a/the miracle of miracles

HSS

Senior Member
Standard Japanese, Sendaian Japanese
Hi, I was just wondering which I should use, a or the, here. Would anyone please help?

[1] I met an old friend of mine from forty-five years ago at the station, and another from thirty years ago called me yesterday. That was a/the miracle of miracles!
[2] By a/the miracle of miracles I met an old friend of mine from forty-five years ago at the station, and another from thirty years ago called me yesterday.

I believe I should use 'a' in both cases.

Hiro
 
Last edited:
  • Copyright

    Senior Member
    American English
    I wouldn't use that expression at all here -- first, you have two miracles, not one, so neither "a" nor "the" is correct for me; second, if you tried to incorporate "miracles of miracles," you'd have a real mess. :)
     

    Wordnip

    Senior Member
    British English
    Hi, I was just wondering which I should use, a or the, here. Would anyone please help?

    [1] I met an old friend of mine from forty-five years ago at the station, and another from thirty years ago called me yesterday. That was a/the miracle of miracles!
    [2] By a/the miracle of miracles I met an old friend of mine from forty-five years ago at the station, and another from thirty years ago called me yesterday.

    I believe I should use 'a' in both cases.

    Hiro
    Presumably the miracle of miracles is the coincidence of the two unlikely contacts with old friends, so I would have to disagree with Copyright's reply.

    I would cast it thus:

    Miracle of miracles!: I met an old friend of mine from forty-five years ago at the station, and another from thirty years ago called me yesterday.
     

    HSS

    Senior Member
    Standard Japanese, Sendaian Japanese
    Thanks and hi to Copy and Wordhip.:)

    Provided the expression is used in the right way, should it be 'a miracle of miracles' or 'the miracle of miracles' then?
     

    Wordnip
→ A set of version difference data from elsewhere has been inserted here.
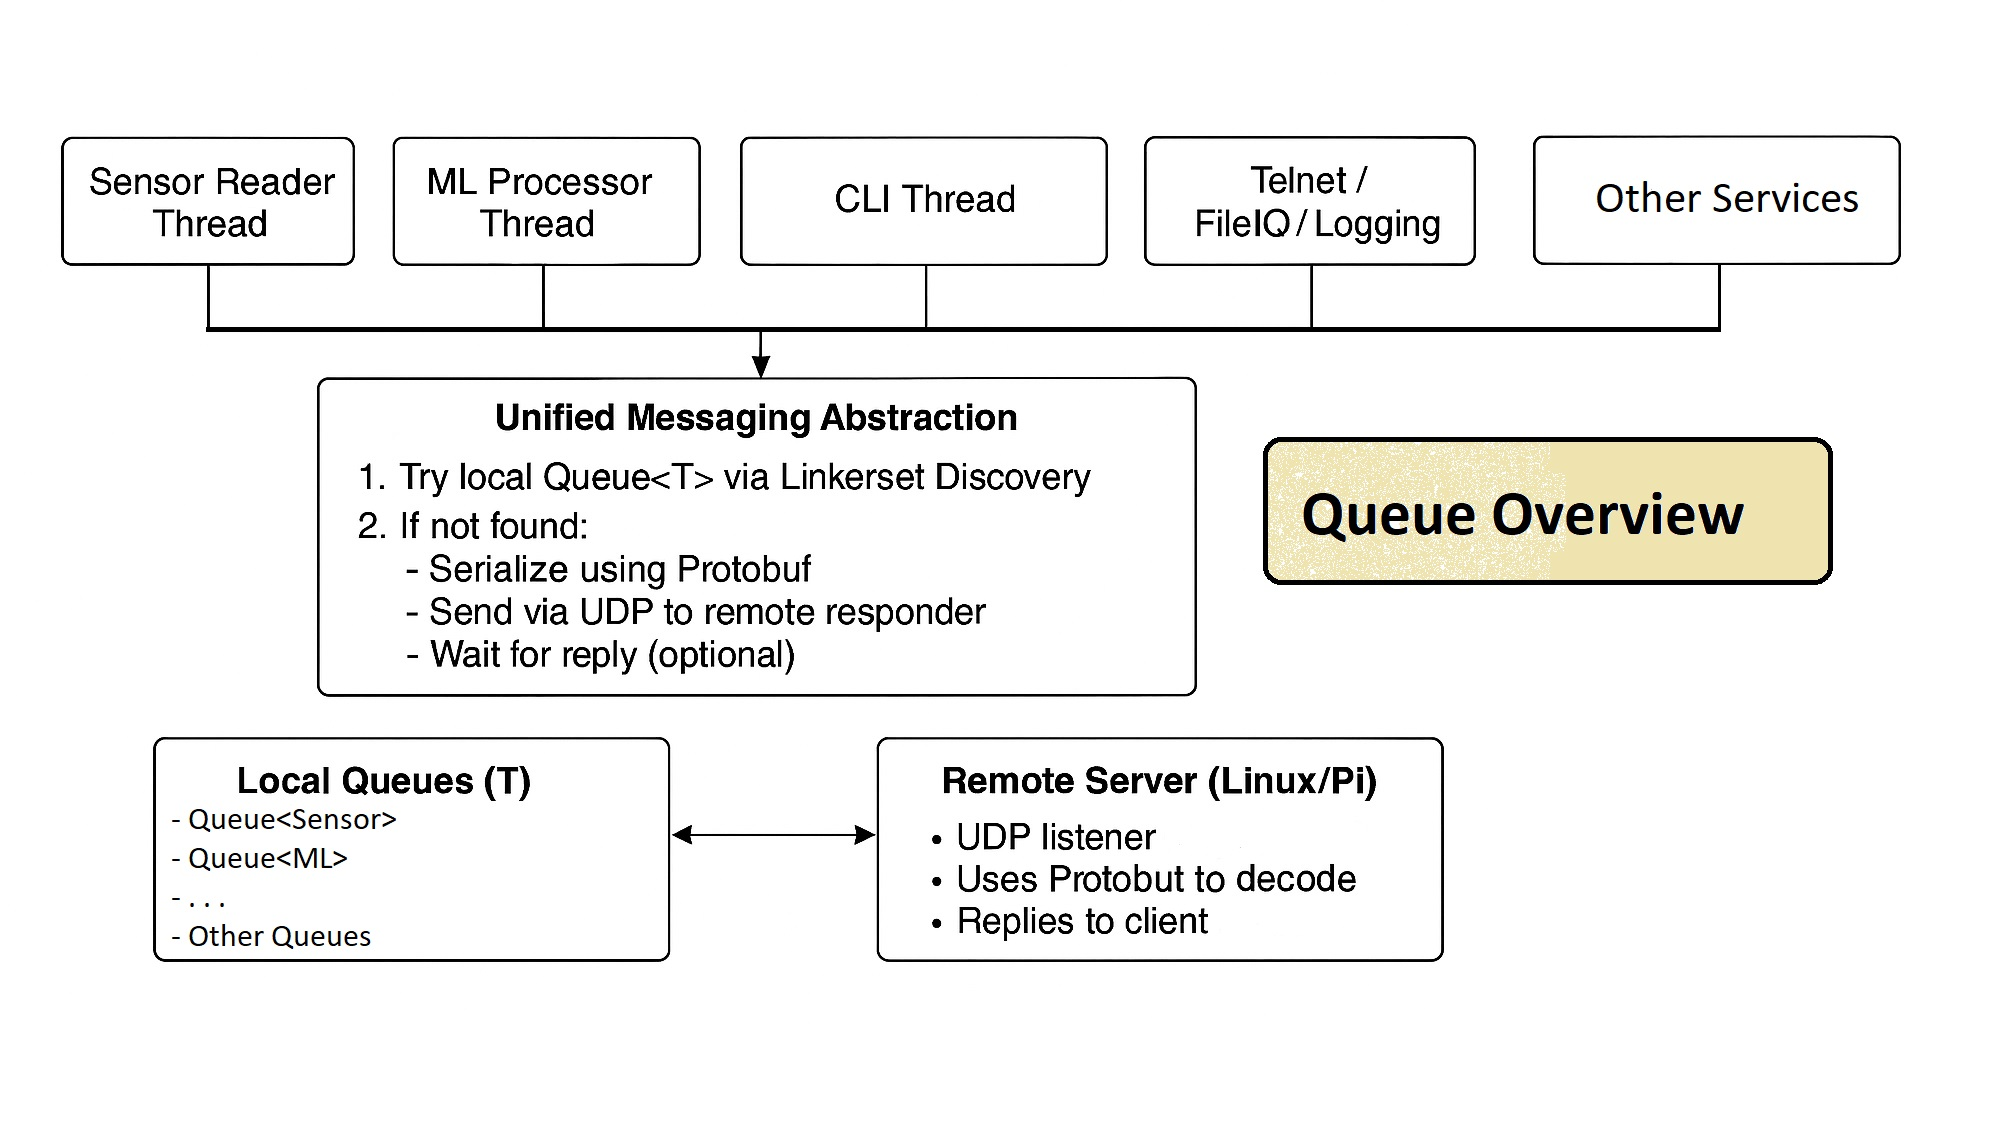
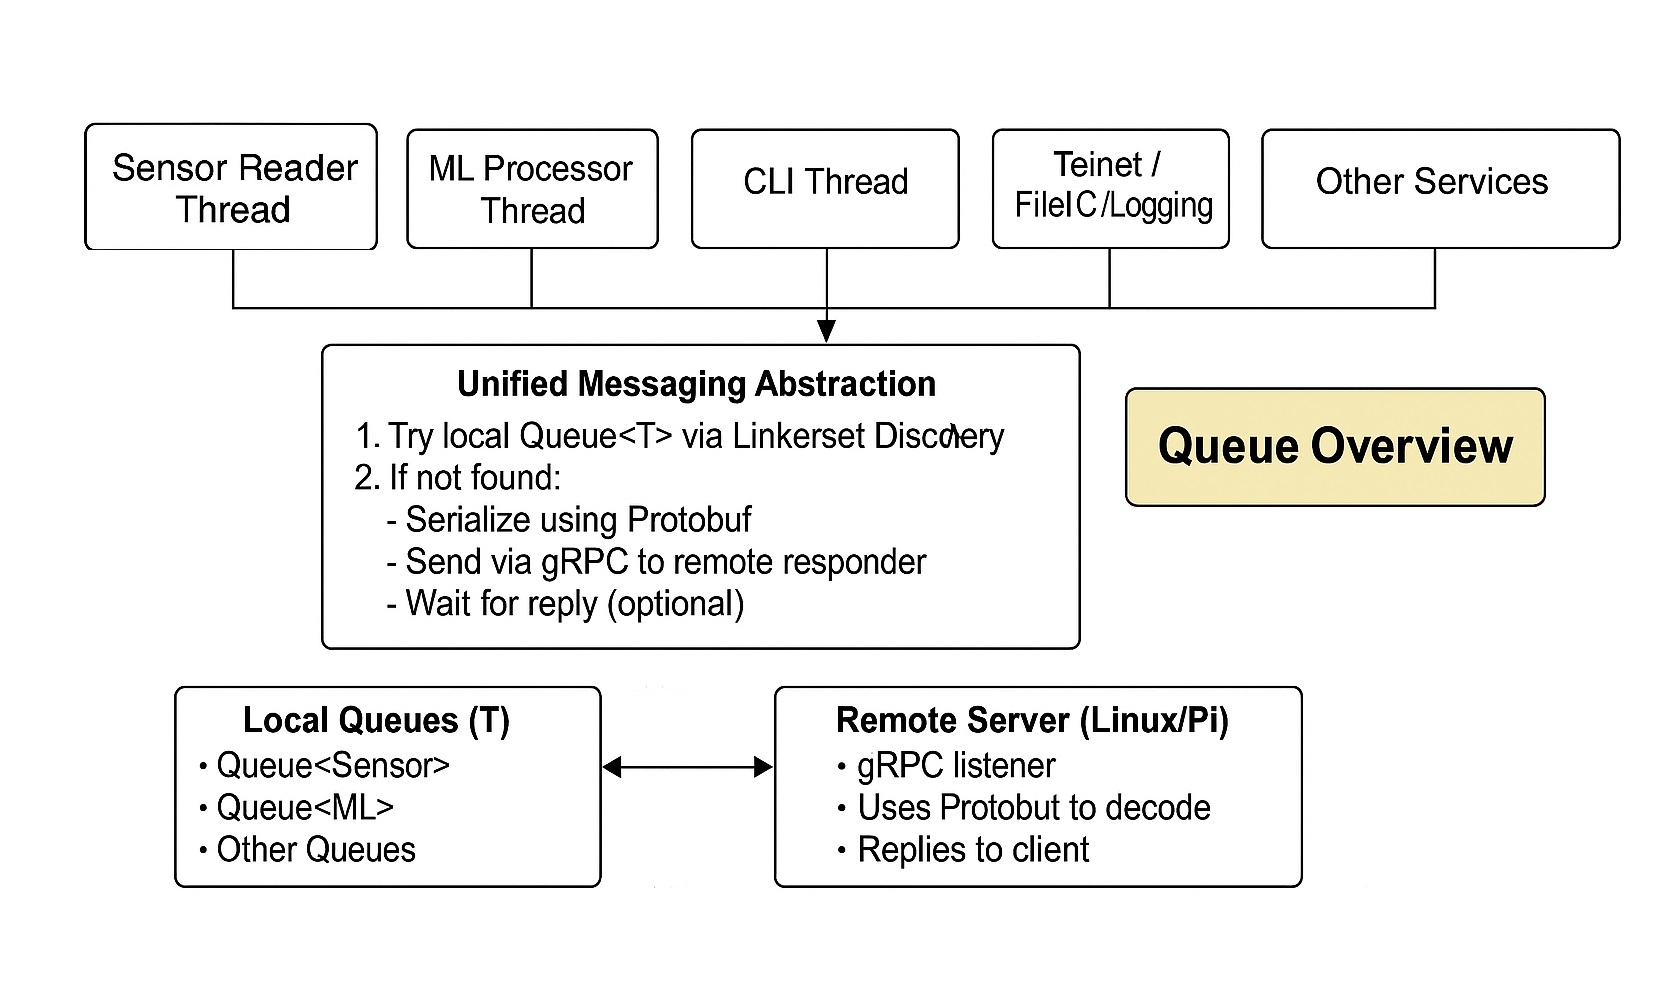
readme update

diff --git a/README.md b/README.md
@@ -22,8 +22,7 @@ This image outlines the architecture of the user-space application:
 ---
 
 ## 🛰 Queue Overview
-
-The following diagram illustrates the integration of local and remote message queues using a unified messaging abstraction. It demonstrates how services send messages to `Queue<T>` objects discovered via Linkersets, with automatic fallback to remote servers using Protobuf serialization and UDP if no local handler is found.
+This project uses a unified messaging abstraction where services send messages to `Queue<T>` discovered via Linkersets. If a local handler `Queue<T>` is not found, the system automatically falls back to using **Protobuf serialization and gRPC** to communicate with a remote server.
 
 ![Queue Overview](Queue_Overview_UserSpace.jpg)
 
@@ -34,6 +33,22 @@ The following diagram illustrates the integration of local and remote message qu
 This project uses [Protocol Buffers](https://developers.google.com/protocol-buffers) for message serialization between local and remote services. If a local queue is not found for a message, the system serializes it via Protobuf and sends it to a remote responder using UDP.
 
 📂 Protobuf: [`protobuf/`](UserSpace/Application/protobuf)
+
+---
+
+## 🔗 gRPC Integration
+
+This project integrates [gRPC](https://grpc.io/) as a fallback communication mechanism for service messages when no local queue is found. Messages are serialized using **Protocol Buffers**, and forwarded to a remote server over **gRPC** for further handling or execution.
+
+Local services use `Queue<T>` with automatic discovery via **Linkersets**
+
+When a queue is not available locally, the message is serialized using **Protobuf**
+
+The serialized message is sent over **gRPC** to a remote server, which deserializes and handles it
+
+📂 Protobuf definitions used for gRPC communication: [`protobuf/`](UserSpace/Application/protobuf)
+
+This design allows seamless scaling from single-device embedded systems to distributed architectures involving multiple remote processing nodes.
 
 ---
    Senior Member
    British English
    I see ... so it couldn't be inserted into a sentence.

    Okay. Thanks.

    Hiro
    Yes, it could be inserted into a sentence:
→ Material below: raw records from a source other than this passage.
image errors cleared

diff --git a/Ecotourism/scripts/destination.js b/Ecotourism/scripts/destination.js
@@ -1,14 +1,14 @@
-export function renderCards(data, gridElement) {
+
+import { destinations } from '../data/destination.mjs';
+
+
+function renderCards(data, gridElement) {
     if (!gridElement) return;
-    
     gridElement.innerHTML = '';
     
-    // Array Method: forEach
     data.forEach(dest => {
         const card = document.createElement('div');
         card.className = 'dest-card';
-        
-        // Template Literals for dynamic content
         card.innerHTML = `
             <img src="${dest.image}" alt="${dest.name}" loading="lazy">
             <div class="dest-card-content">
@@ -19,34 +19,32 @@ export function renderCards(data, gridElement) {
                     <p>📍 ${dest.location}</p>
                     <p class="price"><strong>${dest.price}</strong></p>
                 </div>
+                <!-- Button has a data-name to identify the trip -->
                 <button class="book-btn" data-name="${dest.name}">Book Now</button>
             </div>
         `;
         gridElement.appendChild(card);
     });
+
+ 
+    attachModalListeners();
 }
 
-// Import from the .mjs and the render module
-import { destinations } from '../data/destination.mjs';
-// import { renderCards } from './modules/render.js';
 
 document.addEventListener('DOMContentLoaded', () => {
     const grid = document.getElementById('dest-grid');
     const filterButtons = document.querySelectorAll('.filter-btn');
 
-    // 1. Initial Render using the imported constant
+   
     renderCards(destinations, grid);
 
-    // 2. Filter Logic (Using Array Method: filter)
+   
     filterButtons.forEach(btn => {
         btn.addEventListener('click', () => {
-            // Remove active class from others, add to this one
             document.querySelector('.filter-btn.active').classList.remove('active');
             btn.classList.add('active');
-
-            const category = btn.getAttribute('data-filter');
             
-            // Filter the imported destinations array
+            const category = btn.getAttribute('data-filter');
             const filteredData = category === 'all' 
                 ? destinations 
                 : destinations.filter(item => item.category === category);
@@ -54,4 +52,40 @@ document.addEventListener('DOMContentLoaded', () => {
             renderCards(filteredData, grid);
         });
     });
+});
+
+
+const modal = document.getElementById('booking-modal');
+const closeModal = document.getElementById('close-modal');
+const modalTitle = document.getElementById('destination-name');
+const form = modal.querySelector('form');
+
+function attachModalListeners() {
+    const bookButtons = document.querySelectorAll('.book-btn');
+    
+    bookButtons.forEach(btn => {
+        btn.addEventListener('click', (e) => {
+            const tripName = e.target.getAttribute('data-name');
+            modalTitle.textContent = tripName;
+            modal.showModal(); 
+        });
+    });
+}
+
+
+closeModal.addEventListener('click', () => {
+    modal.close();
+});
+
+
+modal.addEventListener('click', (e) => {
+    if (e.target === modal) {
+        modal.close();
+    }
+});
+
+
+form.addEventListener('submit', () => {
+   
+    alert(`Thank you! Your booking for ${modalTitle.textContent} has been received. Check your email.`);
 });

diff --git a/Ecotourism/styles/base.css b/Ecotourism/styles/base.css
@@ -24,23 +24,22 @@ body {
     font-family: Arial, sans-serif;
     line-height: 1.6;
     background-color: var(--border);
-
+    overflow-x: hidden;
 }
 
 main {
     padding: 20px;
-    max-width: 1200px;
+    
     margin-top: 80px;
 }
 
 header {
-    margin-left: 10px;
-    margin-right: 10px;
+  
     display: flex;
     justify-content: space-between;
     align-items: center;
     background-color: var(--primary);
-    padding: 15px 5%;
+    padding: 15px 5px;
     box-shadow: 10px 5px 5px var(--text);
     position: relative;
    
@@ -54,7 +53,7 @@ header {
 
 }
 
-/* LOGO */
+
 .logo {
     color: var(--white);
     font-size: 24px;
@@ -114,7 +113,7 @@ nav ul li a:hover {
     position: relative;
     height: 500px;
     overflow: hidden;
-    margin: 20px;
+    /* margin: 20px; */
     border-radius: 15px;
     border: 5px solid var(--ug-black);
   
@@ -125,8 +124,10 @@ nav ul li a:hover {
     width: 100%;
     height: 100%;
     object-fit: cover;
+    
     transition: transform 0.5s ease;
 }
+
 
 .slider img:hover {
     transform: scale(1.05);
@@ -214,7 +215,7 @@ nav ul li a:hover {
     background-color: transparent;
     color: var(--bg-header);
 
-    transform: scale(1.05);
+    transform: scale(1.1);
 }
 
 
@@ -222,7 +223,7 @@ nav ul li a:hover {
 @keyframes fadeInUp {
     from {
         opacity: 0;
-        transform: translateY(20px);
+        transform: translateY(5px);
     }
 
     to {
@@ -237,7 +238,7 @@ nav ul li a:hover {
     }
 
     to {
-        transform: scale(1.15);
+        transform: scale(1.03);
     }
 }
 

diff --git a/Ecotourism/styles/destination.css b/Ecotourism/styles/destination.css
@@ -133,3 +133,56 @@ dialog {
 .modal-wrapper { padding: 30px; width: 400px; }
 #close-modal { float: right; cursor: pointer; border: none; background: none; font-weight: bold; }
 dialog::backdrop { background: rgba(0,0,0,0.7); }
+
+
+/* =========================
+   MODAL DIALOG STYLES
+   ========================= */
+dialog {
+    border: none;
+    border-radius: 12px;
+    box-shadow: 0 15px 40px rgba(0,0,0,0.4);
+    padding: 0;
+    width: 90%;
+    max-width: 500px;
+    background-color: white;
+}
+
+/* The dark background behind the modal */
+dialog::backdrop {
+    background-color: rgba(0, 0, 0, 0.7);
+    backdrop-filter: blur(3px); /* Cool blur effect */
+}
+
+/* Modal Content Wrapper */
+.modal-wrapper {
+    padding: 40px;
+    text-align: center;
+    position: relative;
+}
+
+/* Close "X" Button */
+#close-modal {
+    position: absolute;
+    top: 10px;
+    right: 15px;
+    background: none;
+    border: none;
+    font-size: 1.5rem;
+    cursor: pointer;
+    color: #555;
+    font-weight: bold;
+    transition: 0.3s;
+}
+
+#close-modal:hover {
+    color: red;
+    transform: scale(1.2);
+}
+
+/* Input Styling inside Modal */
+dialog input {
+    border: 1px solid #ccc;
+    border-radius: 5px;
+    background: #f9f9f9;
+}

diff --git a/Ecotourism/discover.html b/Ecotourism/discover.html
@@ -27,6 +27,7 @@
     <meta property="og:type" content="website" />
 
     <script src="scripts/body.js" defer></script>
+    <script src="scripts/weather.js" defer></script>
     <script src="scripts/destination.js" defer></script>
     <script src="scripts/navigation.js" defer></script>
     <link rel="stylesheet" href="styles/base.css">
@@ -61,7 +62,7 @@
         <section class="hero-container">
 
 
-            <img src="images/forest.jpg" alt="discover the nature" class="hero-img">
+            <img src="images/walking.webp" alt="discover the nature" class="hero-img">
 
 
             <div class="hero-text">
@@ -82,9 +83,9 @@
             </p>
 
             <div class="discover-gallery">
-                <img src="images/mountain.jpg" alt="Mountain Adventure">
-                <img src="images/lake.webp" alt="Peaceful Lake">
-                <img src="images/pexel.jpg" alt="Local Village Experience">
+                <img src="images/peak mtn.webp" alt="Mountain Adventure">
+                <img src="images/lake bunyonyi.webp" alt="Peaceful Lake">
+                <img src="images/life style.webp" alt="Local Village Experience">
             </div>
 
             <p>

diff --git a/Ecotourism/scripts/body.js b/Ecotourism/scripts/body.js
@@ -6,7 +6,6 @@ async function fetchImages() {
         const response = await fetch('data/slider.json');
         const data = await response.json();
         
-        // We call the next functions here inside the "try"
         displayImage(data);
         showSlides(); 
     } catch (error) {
    [By chance] I met an old friend of mine from forty-five years ago at the station, and, miracle of miracles, another from thirty years ago called me yesterday!
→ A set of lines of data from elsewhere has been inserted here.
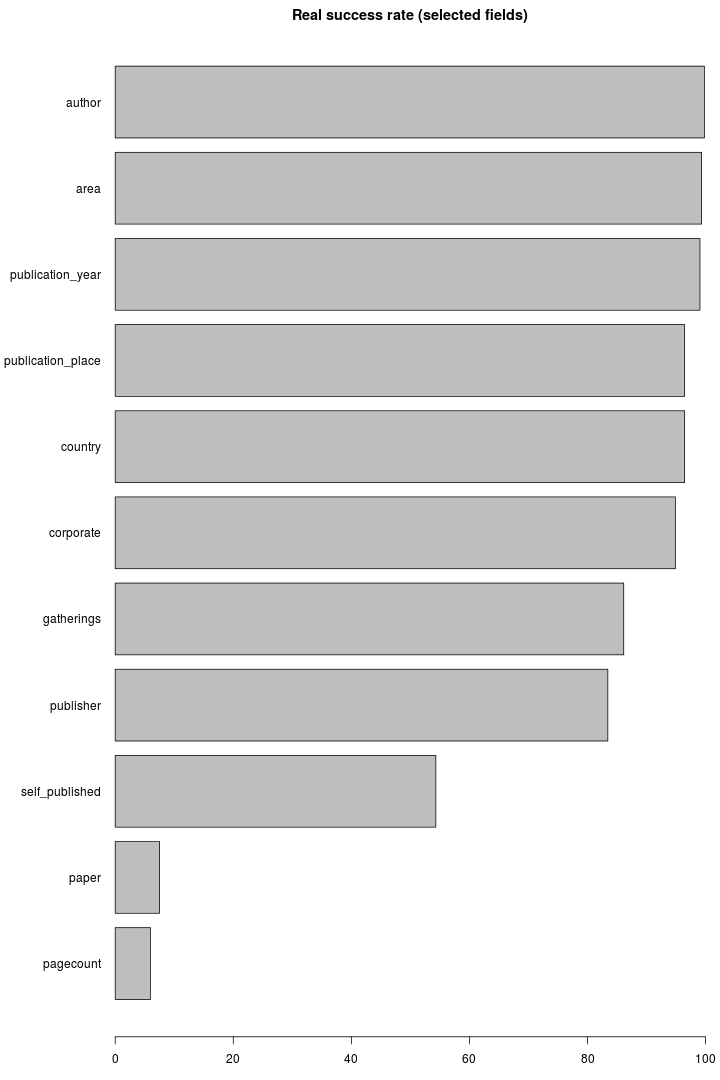
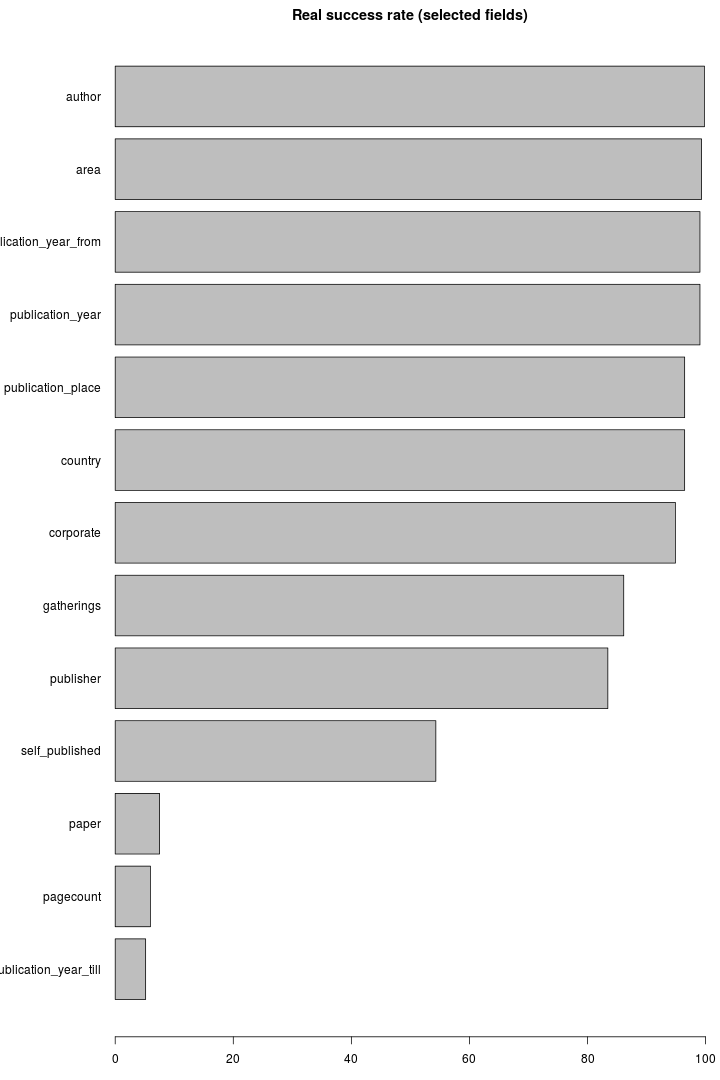
ok

diff --git a/inst/examples/summary.md b/inst/examples/summary.md
@@ -20,15 +20,6 @@ Percentage of non-NA entries among all documents in the preprocessed data (note 
 
 Fields of special interest: real success percentage (proportion of successful conversions compared to non-NA entries in the original data):
 
-
-```
-## Error in real.success[["publication_year_from"]] <- success$published_from/original.nonNA$publication_time: replacement has length zero
-```
-
-```
-## Error in real.success[["publication_year_till"]] <- success$published_till/original.nonNA$publication_time: replacement has length zero
-```
-
 ![plot of chunk missing2](figure/missing2-1.png)
 
 ## Pagecounts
    By adding 'By chance' or some other phrase to emphasise that it was an unlikely event, it gives more justification to the use of your 'miraculous' phrase.
     

    HSS

    Senior Member
    Standard Japanese, Sendaian Japanese
    Hi, Wordnip.

    So it could be used more as a parenthetical expression, not as a noun phrase or an adverbial.

    Hiro
     

    Wordnip

    Senior Member
    British English
    You could say the coincidence was the (or 'a' m of m but 'the' is better) miracle of miracles. I'm not sure how you would use it adverbially. What had you in mind?
     

    HSS

    Senior Member
    Standard Japanese, Sendaian Japanese
    You could say the coincidence was the (or 'a' m of m but 'the' is better) miracle of miracles. I'm not sure how you would use it adverbially. What had you in mind?
    I was thinking of 'by a/the miracle of miracles' or something? Now that I said it, nawww, it doesn't sound right.:(
     
    < Previous | Next >
    Top